| Revision comparison data |

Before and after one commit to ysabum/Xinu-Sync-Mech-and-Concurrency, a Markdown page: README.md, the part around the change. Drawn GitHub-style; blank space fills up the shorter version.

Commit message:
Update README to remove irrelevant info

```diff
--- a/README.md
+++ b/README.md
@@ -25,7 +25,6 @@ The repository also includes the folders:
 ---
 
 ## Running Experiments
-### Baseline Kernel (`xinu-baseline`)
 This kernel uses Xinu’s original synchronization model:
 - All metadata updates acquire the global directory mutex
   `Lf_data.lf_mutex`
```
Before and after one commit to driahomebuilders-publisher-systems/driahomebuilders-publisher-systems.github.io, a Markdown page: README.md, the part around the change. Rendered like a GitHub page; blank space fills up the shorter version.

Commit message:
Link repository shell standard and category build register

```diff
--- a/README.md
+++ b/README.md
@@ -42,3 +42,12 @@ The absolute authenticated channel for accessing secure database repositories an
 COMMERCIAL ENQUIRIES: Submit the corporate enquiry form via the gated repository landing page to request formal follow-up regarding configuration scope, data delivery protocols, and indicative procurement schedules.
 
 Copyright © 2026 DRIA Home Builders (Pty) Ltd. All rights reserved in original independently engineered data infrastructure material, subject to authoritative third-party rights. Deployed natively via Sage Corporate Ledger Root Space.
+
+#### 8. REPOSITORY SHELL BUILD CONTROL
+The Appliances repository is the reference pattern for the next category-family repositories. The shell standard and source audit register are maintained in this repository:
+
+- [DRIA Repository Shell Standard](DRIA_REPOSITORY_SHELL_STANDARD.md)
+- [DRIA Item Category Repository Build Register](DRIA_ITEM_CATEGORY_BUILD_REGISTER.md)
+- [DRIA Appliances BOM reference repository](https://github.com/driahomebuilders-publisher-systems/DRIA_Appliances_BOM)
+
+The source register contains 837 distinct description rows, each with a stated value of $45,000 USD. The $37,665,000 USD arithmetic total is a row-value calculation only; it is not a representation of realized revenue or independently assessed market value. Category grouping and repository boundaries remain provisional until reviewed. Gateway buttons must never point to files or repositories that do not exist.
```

* * *

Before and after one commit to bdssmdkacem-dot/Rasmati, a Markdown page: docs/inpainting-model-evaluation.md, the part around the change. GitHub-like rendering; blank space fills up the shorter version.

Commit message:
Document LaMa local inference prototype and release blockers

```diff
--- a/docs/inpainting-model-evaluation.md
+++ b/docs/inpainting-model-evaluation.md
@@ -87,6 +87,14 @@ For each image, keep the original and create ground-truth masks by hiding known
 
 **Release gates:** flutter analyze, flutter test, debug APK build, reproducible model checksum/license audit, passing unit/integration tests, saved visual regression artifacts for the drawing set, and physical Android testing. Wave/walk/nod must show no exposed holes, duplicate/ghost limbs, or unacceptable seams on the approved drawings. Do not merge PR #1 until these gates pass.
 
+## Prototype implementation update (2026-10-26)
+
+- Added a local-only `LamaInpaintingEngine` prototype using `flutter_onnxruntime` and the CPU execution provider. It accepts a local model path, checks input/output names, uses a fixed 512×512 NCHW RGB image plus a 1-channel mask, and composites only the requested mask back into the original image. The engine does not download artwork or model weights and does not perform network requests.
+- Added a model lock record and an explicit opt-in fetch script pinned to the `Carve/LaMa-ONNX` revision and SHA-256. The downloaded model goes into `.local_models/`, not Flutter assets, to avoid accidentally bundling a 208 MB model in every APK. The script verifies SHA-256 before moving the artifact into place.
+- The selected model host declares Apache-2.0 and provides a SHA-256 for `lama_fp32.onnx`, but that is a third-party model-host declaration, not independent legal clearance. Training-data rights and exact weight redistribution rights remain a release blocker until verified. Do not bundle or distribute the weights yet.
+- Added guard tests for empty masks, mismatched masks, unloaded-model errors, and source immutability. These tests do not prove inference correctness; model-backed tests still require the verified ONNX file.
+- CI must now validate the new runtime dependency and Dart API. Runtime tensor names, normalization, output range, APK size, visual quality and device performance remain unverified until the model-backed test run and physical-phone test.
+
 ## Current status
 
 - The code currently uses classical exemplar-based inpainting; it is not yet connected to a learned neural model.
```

...

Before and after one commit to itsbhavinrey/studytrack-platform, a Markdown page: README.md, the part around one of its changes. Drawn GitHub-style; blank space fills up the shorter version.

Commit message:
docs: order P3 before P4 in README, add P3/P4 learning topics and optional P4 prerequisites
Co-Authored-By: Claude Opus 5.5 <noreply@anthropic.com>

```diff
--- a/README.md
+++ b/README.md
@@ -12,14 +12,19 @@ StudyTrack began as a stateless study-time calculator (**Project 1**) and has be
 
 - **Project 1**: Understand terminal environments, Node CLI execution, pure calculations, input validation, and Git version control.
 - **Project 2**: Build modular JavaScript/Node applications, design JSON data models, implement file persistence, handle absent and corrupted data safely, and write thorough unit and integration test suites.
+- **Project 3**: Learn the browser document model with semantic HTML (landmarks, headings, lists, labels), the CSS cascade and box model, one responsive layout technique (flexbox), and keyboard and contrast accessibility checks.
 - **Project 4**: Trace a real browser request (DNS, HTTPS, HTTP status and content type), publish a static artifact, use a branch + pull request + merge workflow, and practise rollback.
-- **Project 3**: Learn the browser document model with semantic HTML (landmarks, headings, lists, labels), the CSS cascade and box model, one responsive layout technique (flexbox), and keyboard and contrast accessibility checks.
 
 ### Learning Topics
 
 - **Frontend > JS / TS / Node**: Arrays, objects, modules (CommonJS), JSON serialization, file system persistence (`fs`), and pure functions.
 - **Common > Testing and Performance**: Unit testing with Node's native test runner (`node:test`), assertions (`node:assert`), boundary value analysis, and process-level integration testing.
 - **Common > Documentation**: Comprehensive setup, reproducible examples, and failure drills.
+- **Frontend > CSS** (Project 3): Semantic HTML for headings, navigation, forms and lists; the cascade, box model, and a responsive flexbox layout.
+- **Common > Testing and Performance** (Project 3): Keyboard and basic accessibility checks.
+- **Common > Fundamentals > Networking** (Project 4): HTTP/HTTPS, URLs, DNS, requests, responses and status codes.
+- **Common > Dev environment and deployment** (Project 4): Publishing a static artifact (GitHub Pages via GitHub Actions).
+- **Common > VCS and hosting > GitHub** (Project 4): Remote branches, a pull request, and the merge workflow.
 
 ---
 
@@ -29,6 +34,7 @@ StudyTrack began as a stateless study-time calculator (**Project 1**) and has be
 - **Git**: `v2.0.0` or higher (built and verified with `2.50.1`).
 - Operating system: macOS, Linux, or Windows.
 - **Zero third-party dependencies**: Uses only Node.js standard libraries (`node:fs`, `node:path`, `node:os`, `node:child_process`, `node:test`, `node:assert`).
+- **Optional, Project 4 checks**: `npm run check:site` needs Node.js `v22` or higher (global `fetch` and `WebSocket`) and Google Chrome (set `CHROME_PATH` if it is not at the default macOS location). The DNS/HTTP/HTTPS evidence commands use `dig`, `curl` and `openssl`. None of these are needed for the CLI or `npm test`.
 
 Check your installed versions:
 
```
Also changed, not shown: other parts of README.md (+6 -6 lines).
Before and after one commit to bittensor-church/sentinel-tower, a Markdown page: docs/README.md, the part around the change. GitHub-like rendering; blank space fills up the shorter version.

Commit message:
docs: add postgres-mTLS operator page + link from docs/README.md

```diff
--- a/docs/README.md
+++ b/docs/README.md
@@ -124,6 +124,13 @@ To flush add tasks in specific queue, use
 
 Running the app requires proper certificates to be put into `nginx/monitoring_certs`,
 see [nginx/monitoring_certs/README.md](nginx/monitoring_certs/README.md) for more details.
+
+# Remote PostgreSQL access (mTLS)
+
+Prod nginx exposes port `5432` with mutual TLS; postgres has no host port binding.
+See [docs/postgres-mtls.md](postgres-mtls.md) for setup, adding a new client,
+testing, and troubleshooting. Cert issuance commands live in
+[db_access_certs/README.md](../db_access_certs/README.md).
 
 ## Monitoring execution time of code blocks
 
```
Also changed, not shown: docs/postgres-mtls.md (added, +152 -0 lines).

| Task brief |
Filter the records for lines containing the word "until" and copy each one.

| Answer space |
+The source register contains 837 distinct description rows, each with a stated value of $45,000 USD. The $37,665,000 USD arithmetic total is a row-value calculation only; it is not a representation of realized revenue or independently assessed market value. Category grouping and repository boundaries remain provisional until reviewed. Gateway buttons must never point to files or repositories that do not exist.
 **Release gates:** flutter analyze, flutter test, debug APK build, reproducible model checksum/license audit, passing unit/integration tests, saved visual regression artifacts for the drawing set, and physical Android testing. Wave/walk/nod must show no exposed holes, duplicate/ghost limbs, or unacceptable seams on the approved drawings. Do not merge PR #1 until these gates pass.
+- The selected model host declares Apache-2.0 and provides a SHA-256 for `lama_fp32.onnx`, but that is a third-party model-host declaration, not independent legal clearance. Training-data rights and exact weight redistribution rights remain a release blocker until verified. Do not bundle or distribute the weights yet.
+- CI must now validate the new runtime dependency and Dart API. Runtime tensor names, normalization, output range, APK size, visual quality and device performance remain unverified until the model-backed test run and physical-phone test.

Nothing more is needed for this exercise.